What to expect at your medical school interview (Part 2)

Interviews can be stressful for some students. That’s a fact! But you should feel great about yourself having reached this stage. Your medical school interview is an opportunity for you to really highlight your key personal attributes on top of your academic qualifications. It is certainly not a test, but instead a great way to show care all your experiences to the admissions team.

Preparation

Every medical school has its own interview procedure so it’s advisable to read up on the precise details for the one you are attending. No doubt there will be an information pack sent to you before the interview day, but it would be good practice to have a look on their website to get a feel for the medical school and the degree course. Whilst the interview is not a test, it is always useful to prepare a few short answers to possible questions so that you feel relaxed and comfortable on the day. Of course, we can never predict every possible question, but it is always a good idea to come prepared as this will settle your nerves and let you develop your confidence.

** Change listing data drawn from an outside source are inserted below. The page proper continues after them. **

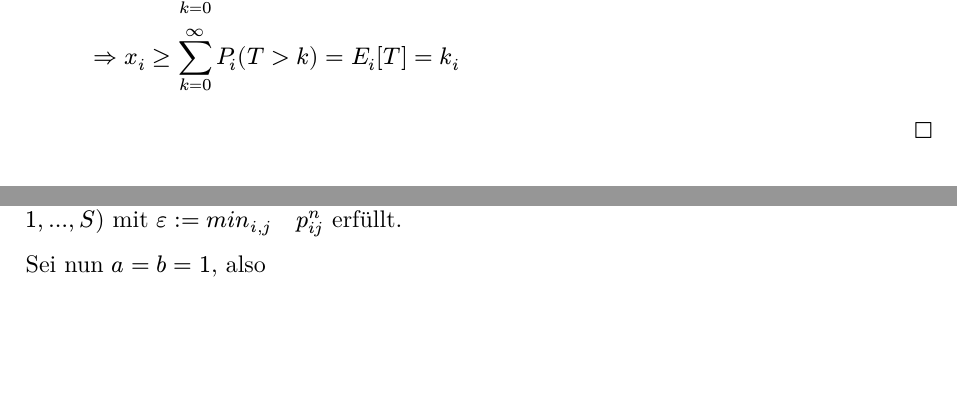
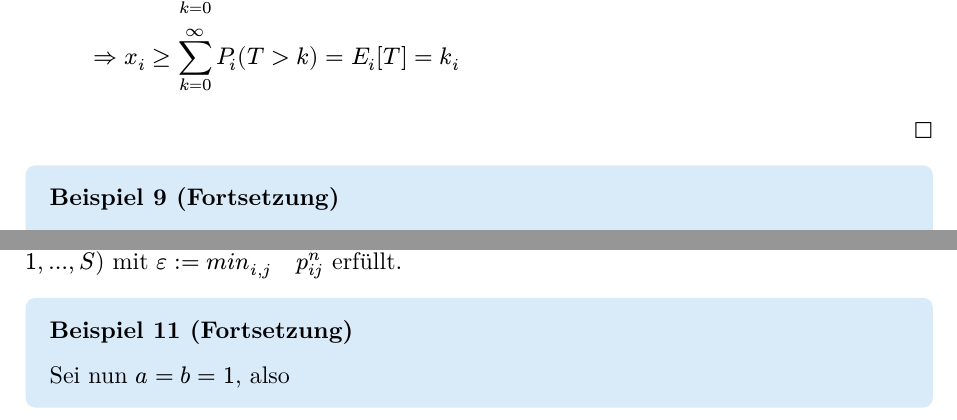
Before and after one commit to Tim2othy/stochastische-modelle, a Typst document (stomo_skript.typ): two parts of pages 29 and 35 of 50 before the commit and two parts of pages 30 and 35 of 50 after it, joined at a grey line, cut so that both start at the same text, the shorter picture padded with empty space. The pictures show the PDF file stomo_skript.pdf that the author committed with the source.

Commit message:
fix examples that are continuations of previous examples

```diff
--- a/stomo_skript.typ
+++ b/stomo_skript.typ
@@ -1076,7 +1075,8 @@ $P(X = oo) > 0$ auch $E [X] = oo$.
       => x_i & >= sum_(k = 0)^oo P_i (T > k) = E_i [T] = k_i
     $
 ]
-#block[
+#corollary(title: "Beispiel 9 (Fortsetzung)")[
+
   Nun ist die erwartete Absorptionszeit $k_i = E_i [T]$ gesucht. \
   Offensichtlich ist $k_0 = 0$ und $k_M = 0$. Aus Satz 12 folgt hier
   $
@@ -1262,7 +1262,8 @@ Sind alle Einträge von $Pi^n$ positiv, dann ist die Voraussetzung
 $p_(i j^n) >= epsilon pi_j$ ($i, j = 1, ..., S$) mit
 $epsilon : = m i n_(i, j) quad p_(i j)^n$ erfüllt.
 
-#block[
+#corollary(title: "Beispiel 11 (Fortsetzung)")[
+
   Sei nun $a = b = 1$, also $ Pi = mat( 0, 1;1, 0) $ dann gilt
   $
     Pi^n = cases(
```
Also changed, not shown: stomo_skript.pdf, stomo_skript.typ (3 more changed lines).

Real questions

Here is a list of some real questions students have been asked in their medical school interview:

1.     What makes you want to become a doctor?

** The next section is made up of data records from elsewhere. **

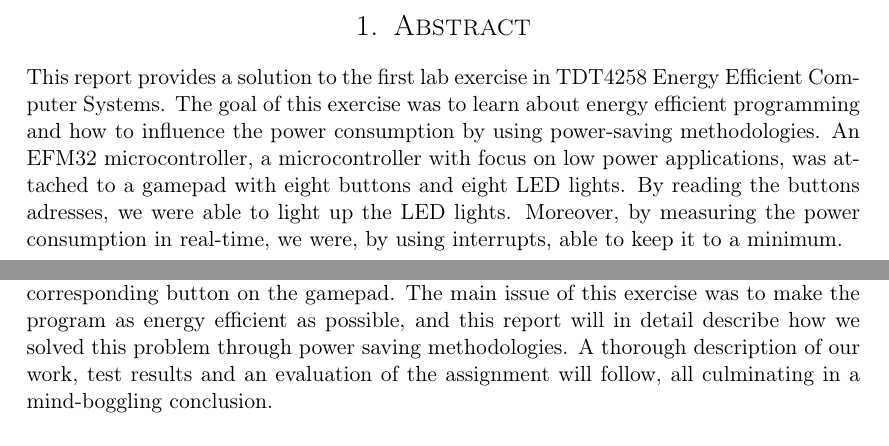
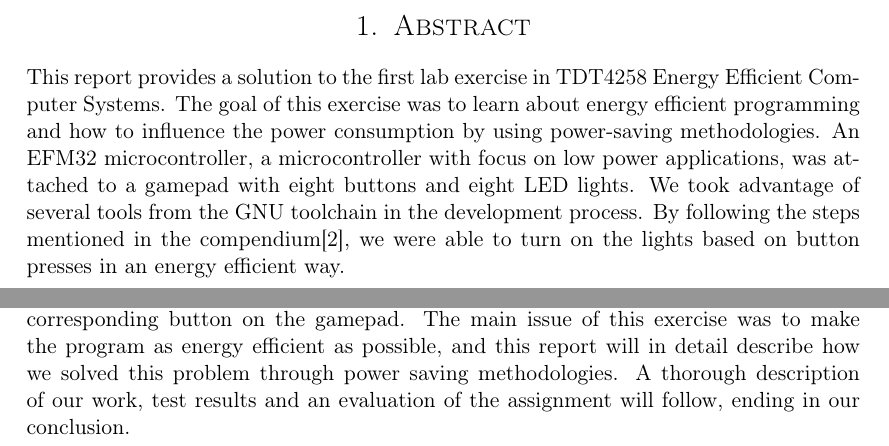
Before and after one commit to cristeahub/eeds, a LaTeX document (ex1/report/report.tex, which reads ex1/report/abstract/abstract.tex, ex1/report/introduction/introduction.tex): two parts of pages 2 and 4 of 19, joined at a grey line, cut so that both start at the same text. Compiled offline with pdfLaTeX.

Commit message:
[!] FINISHING ABSTRACT AND INTRODUCTION

```diff
--- a/ex1/report/abstract/abstract.tex
+++ b/ex1/report/abstract/abstract.tex
@@ -2,6 +2,4 @@
 
 This report provides a solution to the first lab exercise in TDT4258 Energy Efficient Computer Systems.
 The goal of this exercise was to learn about energy efficient programming and how to influence the power consumption by using power-saving methodologies.
-An EFM32 microcontroller, a microcontroller with focus on low power applications, was attached to a gamepad with eight buttons and eight LED lights.
-By reading the buttons adresses, we were able to light up the LED lights.
-Moreover, by measuring the power consumption in real-time, we were, by using interrupts, able to keep it to a minimum.
+An EFM32 microcontroller, a microcontroller with focus on low power applications, was attached to a gamepad with eight buttons and eight LED lights. We took advantage of several tools from the GNU toolchain in the development process. By following the steps mentioned in the compendium\cite{eeds-compendium}, we were able to turn on the lights based on button presses in an energy efficient way.
--- a/ex1/report/introduction/introduction.tex
+++ b/ex1/report/introduction/introduction.tex
@@ -4,4 +4,4 @@ In this exercise, an assembly program that lets the user control LED lights by p
 By default, none of the LED lights are lighted.
 The user is then able to lighten the lights numbered one through eight by pushing the corresponding button on the gamepad.
 The main issue of this exercise was to make the program as energy efficient as possible, and this report will in detail describe how we solved this problem through power saving methodologies.
-A thorough description of our work, test results and an evaluation of the assignment will follow, all culminating in a mind-boggling conclusion.
+A thorough description of our work, test results and an evaluation of the assignment will follow, ending in our conclusion.
```
Also changed, not shown: ex1/report/results/results.tex (+3 -3 lines).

2.     What qualities do you think patients appreciate in a doctor?

3.     What qualities do you think colleagues appreciate in a doctor?

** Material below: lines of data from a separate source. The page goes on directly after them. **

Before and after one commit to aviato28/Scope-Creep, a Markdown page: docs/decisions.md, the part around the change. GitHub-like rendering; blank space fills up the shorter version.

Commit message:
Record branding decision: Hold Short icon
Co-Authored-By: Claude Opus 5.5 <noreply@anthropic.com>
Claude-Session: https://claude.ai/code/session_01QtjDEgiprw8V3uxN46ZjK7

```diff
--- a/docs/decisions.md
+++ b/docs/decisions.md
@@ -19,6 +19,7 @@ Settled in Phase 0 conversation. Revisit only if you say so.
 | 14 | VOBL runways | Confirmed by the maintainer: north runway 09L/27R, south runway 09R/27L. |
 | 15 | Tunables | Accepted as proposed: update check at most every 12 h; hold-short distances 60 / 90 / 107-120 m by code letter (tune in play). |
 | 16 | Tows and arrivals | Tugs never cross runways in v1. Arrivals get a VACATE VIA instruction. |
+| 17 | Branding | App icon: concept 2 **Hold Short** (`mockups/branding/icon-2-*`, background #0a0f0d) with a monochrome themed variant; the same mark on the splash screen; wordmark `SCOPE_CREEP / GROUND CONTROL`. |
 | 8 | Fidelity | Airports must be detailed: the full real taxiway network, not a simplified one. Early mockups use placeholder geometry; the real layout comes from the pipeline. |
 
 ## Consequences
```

4.     What do you understand by the term medical research?

5.     What are the benefits and limitations of medical research?

6.     Describe some medical research that you have read about or seen on the news.

7.     What qualities do you think are essential for a doctor to have?

8.     Discuss one of two of these qualities that you already have.

9.     What do you think you will find most challenging about a career in medicine?

10.  What does lifelong learning mean to you?

11.  Tell us more about your work experience (or voluntary work).

12.  What did you learn about yourself from your these experiences?

13.  How do you deal with stress and heavy workloads?

14.  How do you feel about working in a team?

15.  Describe a situation where you were a team member.

Current health story

Some medical schools will provide you with a recent health related news item before the interview and ask you to be prepared to discuss it on the day. In this case, it would be wise to do a little background research into this item and think of the possible question you might be asked. For example, what is the importance of this research? How will this change our understanding? However, not all medical schools will provide such an article, so instead it would be beneficial for you to become familiar with something recently in the news that is health related. It doesn’t matter too much about the topic, as long as you are prepared to discuss it and answer some questions. Of course, it is likely that the first question will be about why you chose that particular story!